“Working towards solutions for sufficient numbers of appropriately trained and qualified teachers is an urgent imperative of our time if we are to ensure a safe, quality education—and hope for the future—for the rising tide of children affected by conflict and crisis” (Mendenhall et al., 2018).
A competent and skilled teacher is one of the most important inputs in any education system. But in crisis and post-conflict settings, teachers are often in short supply and many are new recruits with minimal experience or education to prepare them for teaching in tough conditions. Those who do have a teaching background or qualification may have to teach content outside of their knowledge area, and may be unprepared to respond to the additional complexities of teaching in a crisis context.
As teachers play a critical role in shaping the future of their students and communities, their role should not be an afterthought, but an integral part of the preparedness and planning phases for education in emergencies and in chronic crises. Teachers, like all professionals, must be carefully recruited and prepared to be teachers, with access to well-planned and well-executed professional development in order to be the best that they can be, especially in times of crisis.

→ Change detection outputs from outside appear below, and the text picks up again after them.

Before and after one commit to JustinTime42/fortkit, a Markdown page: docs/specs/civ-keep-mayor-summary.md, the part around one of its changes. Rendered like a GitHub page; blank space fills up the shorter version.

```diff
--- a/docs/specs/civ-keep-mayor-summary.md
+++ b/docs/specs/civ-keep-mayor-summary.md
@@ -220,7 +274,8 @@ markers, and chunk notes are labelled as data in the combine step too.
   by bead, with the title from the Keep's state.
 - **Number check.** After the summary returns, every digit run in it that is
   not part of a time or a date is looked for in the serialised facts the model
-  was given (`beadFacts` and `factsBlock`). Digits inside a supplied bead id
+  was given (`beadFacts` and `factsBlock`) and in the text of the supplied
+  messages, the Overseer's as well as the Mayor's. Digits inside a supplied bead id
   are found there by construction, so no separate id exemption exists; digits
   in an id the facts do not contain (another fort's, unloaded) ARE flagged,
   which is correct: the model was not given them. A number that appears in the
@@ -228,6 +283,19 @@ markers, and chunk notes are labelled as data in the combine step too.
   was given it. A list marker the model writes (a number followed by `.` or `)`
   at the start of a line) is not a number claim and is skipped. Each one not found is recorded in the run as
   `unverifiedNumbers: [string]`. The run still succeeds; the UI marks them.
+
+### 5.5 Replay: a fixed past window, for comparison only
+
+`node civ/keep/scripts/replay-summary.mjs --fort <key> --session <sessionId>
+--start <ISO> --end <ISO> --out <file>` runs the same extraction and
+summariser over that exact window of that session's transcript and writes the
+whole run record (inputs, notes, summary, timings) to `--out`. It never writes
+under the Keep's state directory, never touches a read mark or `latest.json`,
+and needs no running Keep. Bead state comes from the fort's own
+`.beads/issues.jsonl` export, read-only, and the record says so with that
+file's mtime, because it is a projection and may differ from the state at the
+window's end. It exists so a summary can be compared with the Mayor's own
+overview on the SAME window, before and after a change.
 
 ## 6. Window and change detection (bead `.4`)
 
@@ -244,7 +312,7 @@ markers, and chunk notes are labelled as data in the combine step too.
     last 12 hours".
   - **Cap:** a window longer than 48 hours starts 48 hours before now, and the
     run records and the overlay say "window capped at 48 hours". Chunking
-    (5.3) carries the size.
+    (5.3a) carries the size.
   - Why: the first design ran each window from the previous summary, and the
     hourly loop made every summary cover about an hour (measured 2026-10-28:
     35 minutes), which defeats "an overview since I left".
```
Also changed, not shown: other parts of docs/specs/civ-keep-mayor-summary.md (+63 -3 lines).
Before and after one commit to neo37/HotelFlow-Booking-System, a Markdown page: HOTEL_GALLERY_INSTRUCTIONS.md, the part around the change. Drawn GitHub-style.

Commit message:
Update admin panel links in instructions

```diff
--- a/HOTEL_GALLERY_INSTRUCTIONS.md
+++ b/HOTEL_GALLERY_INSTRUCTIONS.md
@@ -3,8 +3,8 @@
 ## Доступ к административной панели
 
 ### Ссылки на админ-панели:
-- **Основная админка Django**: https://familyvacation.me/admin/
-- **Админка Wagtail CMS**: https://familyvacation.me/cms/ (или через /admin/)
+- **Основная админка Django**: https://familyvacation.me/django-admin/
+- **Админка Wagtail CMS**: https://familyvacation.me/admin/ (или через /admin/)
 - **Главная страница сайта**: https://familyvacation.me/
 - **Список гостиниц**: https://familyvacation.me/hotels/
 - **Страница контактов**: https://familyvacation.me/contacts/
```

In particular, teachers require relevant knowledge and skills, as well as strong school-based support and opportunities for collaboration to respond effectively to the complex needs of learners in crisis contexts.
You can find out more about INEE’s Teachers in Crisis Contexts Collaborative, an inter-agency effort to provide more and better support to teachers in crisis settings, here.
- It is estimated that at least 20,000 additional teachers are needed each year to address the gap for the world’s displaced students (Strecker, 2018).
- Recurring armed conflict in Central African Republic (CAR) since 2003 has led to a situation where in a country of 4.6 million people there are only 9,000 teachers, half of whom are unqualified (Nicolai et al., 2015).
- In Kenya’s Kakuma refugee camp, 73% of primary teachers are uncertified (Mendenhall et al., 2018).
- In Lebanon, 55% of teachers have not been trained for the past two years, despite the diverse needs of teachers and learners (UNESCO GEM, 2019).
- In primary schools across refugee settlements in Uganda, the average pupil-teacher ratio is 85:1, reaching 94:1 and 133:1 in certain settlements (UNESCO GEM, 2019)
- In Syria, teacher stipends have dropped on average to 10 percent of the value of pre-crisis salaries (Assistance Coordination Unit, 2017).